Forty-two surface workers became redundant at the , week-end, having served two weeks’ notice. Of this number twelve are over the retiring age and cannot be accommodated underground through the training scheme.
The redundancy has not affected underground workers at the colliery and there are, in , fact, about 30 vacancies which are expected to be filled by the 30 workers under the age of 65 years.
Coun. J. Prendergast, N.U.M. branch secretary at the colliery, told a ” South Yorkshire Times reporter this week that several of the redundant men had already shown an interest in the training scheme which had been organised by No. 3 area headquarters to be held at Cadeby colliery. He said he expected most of the men to be settled underground.
The redundancy has been caused among surface workers through the link-up of the Parkgate seam at Denaby with Cadeby colliery in the £4.14 million centralisation scheme. which, when completed, will enable all the coal mined at Denaby together with that at Cadeby to be brought to the surface at Cadeby by a new electrical skip winding installation and treated at a new washery plant which is now undergoing trials at Cadeby.
Because some Denaby coal is now being brought up at Cadeby some surface workers from Denaby have been transferred to Cadeby. Because of this and because fewer men will be needed now the centralisation scheme is beginning to’ come into effect, there was an excess number of surface workers at Cadeby.
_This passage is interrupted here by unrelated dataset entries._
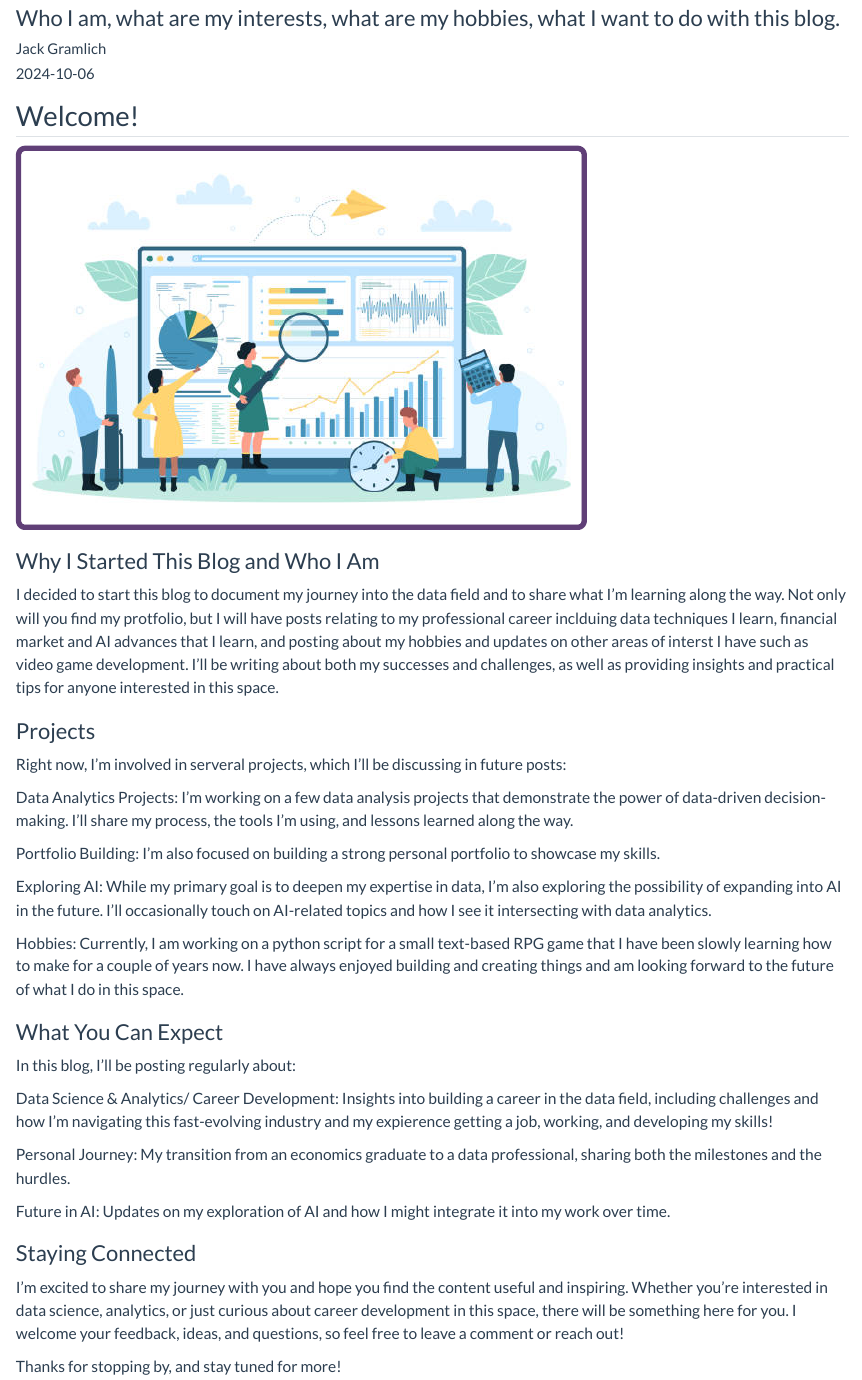
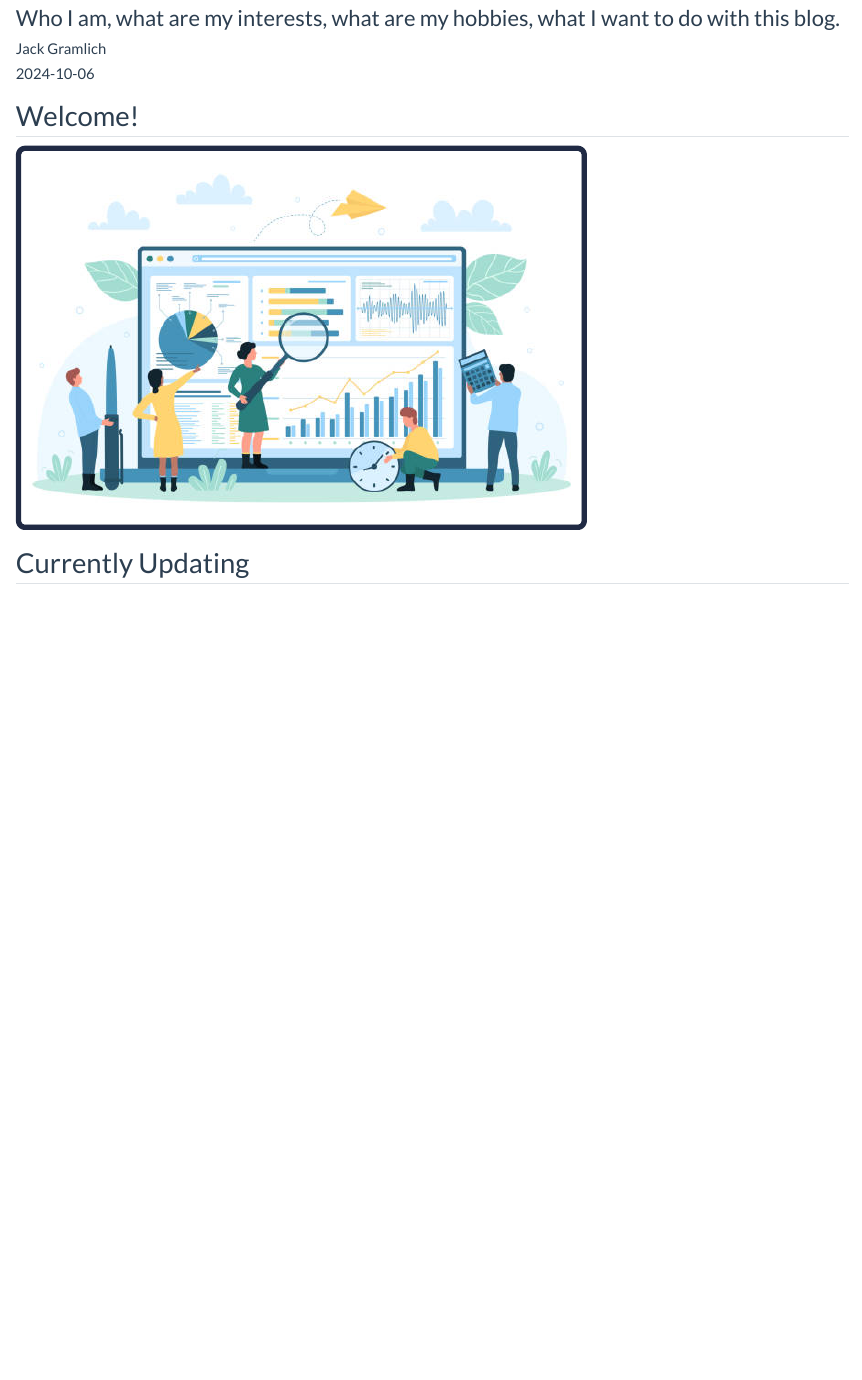
Before and after one commit to jackgramlich/jackgramlich.github.io, a Quarto document (posts/welcome/index.qmd): the page in a window 1100 px wide, from 80 px down. Rendered offline with R 4.5, knitr and Pandoc in place of Quarto, with nearby package versions.

Commit message:
color change

```diff
--- a/_quarto.yml
+++ b/_quarto.yml
@@ -5,7 +5,7 @@ project:
 website:
   title: "Jack Gramlich - Projects and Portfolio"
   navbar:
-    background: "#603f77"
+    background: "#202A44"
     pinned: true
 
   page-footer:
--- a/posts/welcome/index.qmd
+++ b/posts/welcome/index.qmd
@@ -11,30 +11,4 @@ subtitle: "Who I am, what are my interests, what are my hobbies, what I want to
 ![](thumbnail.jpg)
 
 
-### Why I Started This Blog and Who I Am
-I decided to start this blog to document my journey into the data field and to share what I’m learning along the way. Not only will you find my protfolio, but I will have posts relating to my professional career inclduing data techniques I learn, financial market and AI advances that I learn, and posting about my hobbies and updates on other areas of interst I have such as video game development. I’ll be writing about both my successes and challenges, as well as providing insights and practical tips for anyone interested in this space.
-
-### Projects
-Right now, I’m involved in serveral projects, which I’ll be discussing in future posts:
-
-Data Analytics Projects: I’m working on a few data analysis projects that demonstrate the power of data-driven decision-making. I’ll share my process, the tools I’m using, and lessons learned along the way.
-
-Portfolio Building: I’m also focused on building a strong personal portfolio to showcase my skills.
-
-Exploring AI: While my primary goal is to deepen my expertise in data, I’m also exploring the possibility of expanding into AI in the future. I’ll occasionally touch on AI-related topics and how I see it intersecting with data analytics.
-
-Hobbies: Currently, I am working on a python script for a small text-based RPG game that I have been slowly learning how to make for a couple of years now. I have always enjoyed building and creating things and am looking forward to the future of what I do in this space.
-
-### What You Can Expect
-In this blog, I’ll be posting regularly about:
-
-Data Science & Analytics/ Career Development: Insights into building a career in the data field, including challenges and how I’m navigating this fast-evolving industry and my expierence getting a job, working, and developing my skills!
-
-Personal Journey: My transition from an economics graduate to a data professional, sharing both the milestones and the hurdles.
-
-Future in AI: Updates on my exploration of AI and how I might integrate it into my work over time.
-
-### Staying Connected
-I’m excited to share my journey with you and hope you find the content useful and inspiring. Whether you're interested in data science, analytics, or just curious about career development in this space, there will be something here for you. I welcome your feedback, ideas, and questions, so feel free to leave a comment or reach out!
-
-Thanks for stopping by, and stay tuned for more!
+## Currently Updating
--- a/styles.css
+++ b/styles.css
@@ -24,7 +24,7 @@
 
 img {
   max-width: 16em;
-  border: 6px solid #603f77; /* Adds a border around the image */
+  border: 6px solid #202A44; /* Adds a border around the image */
   padding: 0px;             /* Adds spacing inside the border */
   border-radius: 10px;       /* Rounds the corners of the image */
 }
```
Also changed, not shown: index.qmd (+3 -3 lines), index.html, posts/welcome/index.html, project-listing.html, search.json, 2 other files.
Mr. Prendergast said it was forecast that another 40 men would probably become redundant during the next 18 months, but it was hoped to find these men work in odd places throughout the colliery.